In a new national survey, 40% of high school seniors who already have decided on where to go for college say they are not receiving adequate information about how COVID-19 may affect their enrollment. (Adobe Stock)
April 13, 2020

AMES, Iowa -- The coronavirus pandemic could have a lasting impact on certain facets of society, including higher education.

Two of Iowa's largest schools are preparing for how the situation will impact fall enrollment.

A new national survey by the consulting firm Simpson Scarborough says one in five high school seniors believes he or she won't attend college this fall because of the public health emergency.

Katharine Johnson Suski, admissions director at Iowa State University, says while the school hasn't seen applications being withdrawn, it does know that many families are in difficult situations and that the school is ready to help.

"If they have a loss in income, or change in income, there is a special conditions form that students and families can complete," she explains. "And our financial aid office has actually doubled the number of staff members who are going to be reviewing those special condition forms to make sure we can get answers to students quickly, and support them financially the best we can."

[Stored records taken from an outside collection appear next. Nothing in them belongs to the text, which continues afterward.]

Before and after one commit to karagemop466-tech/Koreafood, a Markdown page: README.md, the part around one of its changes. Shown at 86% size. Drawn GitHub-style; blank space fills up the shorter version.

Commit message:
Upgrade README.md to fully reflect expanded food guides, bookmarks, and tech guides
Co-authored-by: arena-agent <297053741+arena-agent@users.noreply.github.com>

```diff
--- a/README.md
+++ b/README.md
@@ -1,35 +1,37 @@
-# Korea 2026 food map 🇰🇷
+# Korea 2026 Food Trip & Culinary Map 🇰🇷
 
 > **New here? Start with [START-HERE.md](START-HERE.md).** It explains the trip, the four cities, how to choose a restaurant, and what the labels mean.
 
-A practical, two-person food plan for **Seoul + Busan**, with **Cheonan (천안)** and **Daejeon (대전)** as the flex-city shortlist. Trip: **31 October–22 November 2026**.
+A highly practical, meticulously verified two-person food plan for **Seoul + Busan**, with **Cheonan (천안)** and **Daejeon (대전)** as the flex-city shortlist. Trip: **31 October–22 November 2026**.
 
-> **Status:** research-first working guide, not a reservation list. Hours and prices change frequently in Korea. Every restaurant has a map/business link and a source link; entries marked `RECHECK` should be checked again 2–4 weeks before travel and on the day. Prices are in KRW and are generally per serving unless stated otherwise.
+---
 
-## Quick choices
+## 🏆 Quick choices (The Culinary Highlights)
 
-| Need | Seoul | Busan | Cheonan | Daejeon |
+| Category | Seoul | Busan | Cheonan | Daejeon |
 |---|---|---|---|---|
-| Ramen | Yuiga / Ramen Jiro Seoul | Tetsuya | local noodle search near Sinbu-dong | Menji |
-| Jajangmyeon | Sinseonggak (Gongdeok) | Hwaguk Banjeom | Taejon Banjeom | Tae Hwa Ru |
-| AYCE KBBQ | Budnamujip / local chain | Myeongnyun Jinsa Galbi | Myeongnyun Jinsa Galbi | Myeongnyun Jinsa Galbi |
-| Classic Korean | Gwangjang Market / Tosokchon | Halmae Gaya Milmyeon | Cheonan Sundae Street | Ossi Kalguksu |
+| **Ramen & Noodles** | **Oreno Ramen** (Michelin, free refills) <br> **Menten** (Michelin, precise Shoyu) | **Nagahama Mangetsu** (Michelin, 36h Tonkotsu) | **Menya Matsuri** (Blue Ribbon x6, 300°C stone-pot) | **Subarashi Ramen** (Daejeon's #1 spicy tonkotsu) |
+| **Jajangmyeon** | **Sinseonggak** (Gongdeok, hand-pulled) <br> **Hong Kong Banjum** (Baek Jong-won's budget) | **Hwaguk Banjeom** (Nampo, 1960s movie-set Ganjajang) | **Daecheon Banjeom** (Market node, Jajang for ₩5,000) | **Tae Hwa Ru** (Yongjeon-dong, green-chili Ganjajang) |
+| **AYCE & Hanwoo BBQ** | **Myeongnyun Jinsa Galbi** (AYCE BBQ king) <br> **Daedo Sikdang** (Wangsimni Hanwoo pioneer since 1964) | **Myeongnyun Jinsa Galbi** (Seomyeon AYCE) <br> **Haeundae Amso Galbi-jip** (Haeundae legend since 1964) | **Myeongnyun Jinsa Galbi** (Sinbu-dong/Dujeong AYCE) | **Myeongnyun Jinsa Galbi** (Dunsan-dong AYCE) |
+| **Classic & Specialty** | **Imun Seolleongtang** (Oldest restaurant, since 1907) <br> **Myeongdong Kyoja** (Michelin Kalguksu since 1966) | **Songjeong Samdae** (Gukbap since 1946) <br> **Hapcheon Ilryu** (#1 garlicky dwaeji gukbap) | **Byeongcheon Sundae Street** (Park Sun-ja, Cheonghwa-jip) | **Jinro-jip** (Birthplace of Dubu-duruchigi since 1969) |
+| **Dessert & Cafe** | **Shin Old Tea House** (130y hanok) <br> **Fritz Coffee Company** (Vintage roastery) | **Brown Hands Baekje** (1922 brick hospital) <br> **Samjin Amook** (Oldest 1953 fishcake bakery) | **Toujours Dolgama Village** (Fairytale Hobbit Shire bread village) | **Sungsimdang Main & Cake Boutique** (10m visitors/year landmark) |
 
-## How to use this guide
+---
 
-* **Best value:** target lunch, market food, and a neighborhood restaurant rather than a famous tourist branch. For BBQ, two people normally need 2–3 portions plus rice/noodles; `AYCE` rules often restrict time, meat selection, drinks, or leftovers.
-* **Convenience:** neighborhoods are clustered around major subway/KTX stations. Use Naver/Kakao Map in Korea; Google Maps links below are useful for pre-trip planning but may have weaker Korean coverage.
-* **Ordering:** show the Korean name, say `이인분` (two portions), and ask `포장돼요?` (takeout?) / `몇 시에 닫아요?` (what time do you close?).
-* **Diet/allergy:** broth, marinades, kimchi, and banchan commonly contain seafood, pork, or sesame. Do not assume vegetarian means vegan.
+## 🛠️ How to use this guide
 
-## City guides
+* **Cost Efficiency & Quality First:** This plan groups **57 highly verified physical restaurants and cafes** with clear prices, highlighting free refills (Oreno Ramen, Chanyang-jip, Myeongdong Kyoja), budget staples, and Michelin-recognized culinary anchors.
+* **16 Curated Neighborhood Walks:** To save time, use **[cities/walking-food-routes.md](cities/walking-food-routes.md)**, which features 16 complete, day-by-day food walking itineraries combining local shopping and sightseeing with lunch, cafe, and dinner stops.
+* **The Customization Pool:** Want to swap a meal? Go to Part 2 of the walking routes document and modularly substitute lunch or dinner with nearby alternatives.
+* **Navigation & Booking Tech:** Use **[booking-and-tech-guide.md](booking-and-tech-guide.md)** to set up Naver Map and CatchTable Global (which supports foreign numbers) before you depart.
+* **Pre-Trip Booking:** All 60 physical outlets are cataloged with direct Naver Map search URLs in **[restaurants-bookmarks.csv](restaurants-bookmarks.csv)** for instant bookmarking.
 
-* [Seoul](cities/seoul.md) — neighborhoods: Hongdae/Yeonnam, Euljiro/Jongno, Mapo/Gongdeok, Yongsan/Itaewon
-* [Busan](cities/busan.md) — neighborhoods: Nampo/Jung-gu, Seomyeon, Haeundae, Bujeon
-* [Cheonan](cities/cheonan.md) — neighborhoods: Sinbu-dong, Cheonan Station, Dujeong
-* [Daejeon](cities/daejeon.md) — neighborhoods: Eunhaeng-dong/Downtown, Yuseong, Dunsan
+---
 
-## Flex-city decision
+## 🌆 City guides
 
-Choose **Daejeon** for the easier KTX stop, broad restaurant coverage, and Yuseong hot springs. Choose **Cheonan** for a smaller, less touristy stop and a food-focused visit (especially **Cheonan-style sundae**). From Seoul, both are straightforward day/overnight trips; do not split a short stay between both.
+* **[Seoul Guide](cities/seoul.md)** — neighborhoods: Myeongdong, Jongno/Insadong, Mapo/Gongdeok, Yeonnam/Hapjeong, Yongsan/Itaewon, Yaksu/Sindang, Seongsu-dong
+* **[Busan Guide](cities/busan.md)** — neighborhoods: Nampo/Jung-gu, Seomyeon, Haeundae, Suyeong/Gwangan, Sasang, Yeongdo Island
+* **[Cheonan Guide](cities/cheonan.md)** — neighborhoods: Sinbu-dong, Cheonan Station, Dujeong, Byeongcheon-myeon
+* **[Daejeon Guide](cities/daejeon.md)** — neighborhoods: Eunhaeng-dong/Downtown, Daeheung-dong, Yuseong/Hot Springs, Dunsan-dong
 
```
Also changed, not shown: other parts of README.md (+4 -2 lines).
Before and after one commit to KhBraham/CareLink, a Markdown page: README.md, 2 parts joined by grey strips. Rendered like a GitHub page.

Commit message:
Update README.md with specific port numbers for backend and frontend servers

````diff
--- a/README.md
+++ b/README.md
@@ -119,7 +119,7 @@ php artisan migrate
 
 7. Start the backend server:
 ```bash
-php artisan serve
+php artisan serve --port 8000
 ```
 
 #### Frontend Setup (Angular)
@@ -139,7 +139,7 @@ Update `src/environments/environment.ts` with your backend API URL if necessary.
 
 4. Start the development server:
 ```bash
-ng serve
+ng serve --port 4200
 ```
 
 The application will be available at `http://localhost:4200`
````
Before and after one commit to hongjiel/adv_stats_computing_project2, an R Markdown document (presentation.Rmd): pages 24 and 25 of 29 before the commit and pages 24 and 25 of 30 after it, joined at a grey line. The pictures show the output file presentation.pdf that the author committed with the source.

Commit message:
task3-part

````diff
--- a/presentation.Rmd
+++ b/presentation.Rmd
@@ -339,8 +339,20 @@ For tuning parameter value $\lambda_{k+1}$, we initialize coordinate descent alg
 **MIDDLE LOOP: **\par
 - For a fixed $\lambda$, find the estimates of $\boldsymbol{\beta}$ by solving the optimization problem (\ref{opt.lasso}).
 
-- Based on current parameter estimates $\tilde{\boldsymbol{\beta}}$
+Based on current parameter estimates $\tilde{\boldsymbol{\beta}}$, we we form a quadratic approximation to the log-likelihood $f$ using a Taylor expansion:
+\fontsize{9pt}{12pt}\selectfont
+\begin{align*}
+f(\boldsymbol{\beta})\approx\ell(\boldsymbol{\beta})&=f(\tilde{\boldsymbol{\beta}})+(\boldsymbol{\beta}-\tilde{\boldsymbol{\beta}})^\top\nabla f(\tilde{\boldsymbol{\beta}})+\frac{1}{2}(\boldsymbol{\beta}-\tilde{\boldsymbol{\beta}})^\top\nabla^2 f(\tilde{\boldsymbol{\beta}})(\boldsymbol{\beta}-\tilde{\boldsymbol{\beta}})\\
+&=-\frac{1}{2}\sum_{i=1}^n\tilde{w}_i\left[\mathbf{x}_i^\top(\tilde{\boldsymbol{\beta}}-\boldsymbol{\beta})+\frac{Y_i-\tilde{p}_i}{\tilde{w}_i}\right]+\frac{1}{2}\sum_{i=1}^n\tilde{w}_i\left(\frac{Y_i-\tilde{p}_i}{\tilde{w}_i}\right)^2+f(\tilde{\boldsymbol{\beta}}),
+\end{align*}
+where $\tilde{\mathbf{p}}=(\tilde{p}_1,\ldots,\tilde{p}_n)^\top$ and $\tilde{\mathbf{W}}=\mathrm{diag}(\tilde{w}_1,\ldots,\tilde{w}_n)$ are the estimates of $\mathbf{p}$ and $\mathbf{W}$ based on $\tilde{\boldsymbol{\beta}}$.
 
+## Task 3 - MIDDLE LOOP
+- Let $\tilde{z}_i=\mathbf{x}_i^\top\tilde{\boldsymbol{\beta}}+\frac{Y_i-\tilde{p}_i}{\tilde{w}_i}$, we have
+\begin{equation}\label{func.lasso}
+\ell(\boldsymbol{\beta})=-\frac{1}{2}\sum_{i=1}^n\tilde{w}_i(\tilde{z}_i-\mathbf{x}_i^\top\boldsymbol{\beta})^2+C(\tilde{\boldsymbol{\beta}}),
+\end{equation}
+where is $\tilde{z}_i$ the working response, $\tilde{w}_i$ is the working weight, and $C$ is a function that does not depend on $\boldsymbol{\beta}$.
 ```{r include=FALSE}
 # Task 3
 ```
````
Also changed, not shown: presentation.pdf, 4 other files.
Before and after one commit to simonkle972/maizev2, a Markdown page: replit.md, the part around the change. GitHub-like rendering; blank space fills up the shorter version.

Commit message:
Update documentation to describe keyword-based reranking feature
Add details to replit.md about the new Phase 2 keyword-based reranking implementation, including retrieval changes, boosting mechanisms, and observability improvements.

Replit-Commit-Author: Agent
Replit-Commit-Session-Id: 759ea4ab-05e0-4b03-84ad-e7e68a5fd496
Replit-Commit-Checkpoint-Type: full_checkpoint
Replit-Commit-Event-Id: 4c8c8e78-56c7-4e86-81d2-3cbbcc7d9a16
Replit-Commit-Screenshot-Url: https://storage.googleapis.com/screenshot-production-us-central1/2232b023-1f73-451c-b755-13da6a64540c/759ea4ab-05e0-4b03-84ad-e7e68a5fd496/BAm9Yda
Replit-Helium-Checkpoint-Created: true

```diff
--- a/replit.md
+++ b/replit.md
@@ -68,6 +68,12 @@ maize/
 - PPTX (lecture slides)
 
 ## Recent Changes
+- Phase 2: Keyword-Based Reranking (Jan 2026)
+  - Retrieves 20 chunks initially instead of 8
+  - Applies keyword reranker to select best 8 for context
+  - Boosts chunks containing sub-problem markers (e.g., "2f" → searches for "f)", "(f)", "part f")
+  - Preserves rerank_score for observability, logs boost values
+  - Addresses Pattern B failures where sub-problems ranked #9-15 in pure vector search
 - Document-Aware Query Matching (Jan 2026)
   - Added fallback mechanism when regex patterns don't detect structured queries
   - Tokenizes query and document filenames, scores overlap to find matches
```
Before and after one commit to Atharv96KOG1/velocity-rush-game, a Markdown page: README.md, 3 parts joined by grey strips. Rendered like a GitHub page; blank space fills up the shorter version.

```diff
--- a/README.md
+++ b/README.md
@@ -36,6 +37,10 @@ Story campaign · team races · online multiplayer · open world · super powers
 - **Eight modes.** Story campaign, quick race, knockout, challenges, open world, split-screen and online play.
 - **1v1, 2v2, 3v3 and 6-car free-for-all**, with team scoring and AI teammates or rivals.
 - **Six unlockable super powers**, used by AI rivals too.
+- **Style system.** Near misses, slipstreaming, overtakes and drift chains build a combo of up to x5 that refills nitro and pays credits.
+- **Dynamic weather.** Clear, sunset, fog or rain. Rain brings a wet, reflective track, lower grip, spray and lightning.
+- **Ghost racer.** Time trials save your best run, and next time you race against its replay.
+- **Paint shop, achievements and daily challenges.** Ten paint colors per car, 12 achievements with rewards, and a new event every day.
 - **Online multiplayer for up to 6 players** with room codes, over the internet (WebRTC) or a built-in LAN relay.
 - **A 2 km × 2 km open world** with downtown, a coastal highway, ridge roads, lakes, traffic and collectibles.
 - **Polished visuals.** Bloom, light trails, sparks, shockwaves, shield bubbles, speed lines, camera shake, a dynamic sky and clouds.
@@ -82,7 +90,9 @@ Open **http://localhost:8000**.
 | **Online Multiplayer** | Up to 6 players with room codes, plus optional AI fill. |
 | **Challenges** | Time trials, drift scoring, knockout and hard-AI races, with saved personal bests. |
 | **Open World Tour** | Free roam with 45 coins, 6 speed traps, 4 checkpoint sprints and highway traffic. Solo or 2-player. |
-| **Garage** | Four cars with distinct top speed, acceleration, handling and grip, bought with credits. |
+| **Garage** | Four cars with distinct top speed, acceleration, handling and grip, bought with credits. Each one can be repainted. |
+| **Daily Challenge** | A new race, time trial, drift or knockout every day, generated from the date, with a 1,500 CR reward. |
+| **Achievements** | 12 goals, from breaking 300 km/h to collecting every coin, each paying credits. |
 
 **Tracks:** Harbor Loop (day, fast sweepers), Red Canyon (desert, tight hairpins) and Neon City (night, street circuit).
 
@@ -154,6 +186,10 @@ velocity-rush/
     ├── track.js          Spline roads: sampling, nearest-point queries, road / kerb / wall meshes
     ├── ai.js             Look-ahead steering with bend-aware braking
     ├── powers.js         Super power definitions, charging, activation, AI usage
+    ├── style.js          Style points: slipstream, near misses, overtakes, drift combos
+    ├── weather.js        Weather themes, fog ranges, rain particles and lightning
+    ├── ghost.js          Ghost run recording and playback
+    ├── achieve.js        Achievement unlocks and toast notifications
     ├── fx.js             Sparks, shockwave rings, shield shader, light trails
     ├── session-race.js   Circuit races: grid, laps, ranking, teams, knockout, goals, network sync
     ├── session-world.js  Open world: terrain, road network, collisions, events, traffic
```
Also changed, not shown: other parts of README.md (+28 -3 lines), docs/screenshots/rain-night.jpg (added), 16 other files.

Suski says Iowa state also is maintaining contact with incoming students from other countries who might be restricted from entering the U-S because of the pandemic.

Out of safety concerns, the University of Iowa has suspended on-campus visits for prospective students, and instead is offering virtual information sessions for families to learn more about the school.

Both schools also are making accommodations for students who don't have access to their transcripts.

Suski says Iowa State is trying to be mindful of the bind seniors are in as they finish their high school careers.

"What we have committed to our students is that this eighth semester of their high school experience will not negatively impact them, either in admissions or in scholarship determination," she explains.

The two universities say it's too early to say whether the situation will result in a decrease in enrollment. Both schools are coming off enrollment declines from last fall.

Mike Moen, Public News Service - IA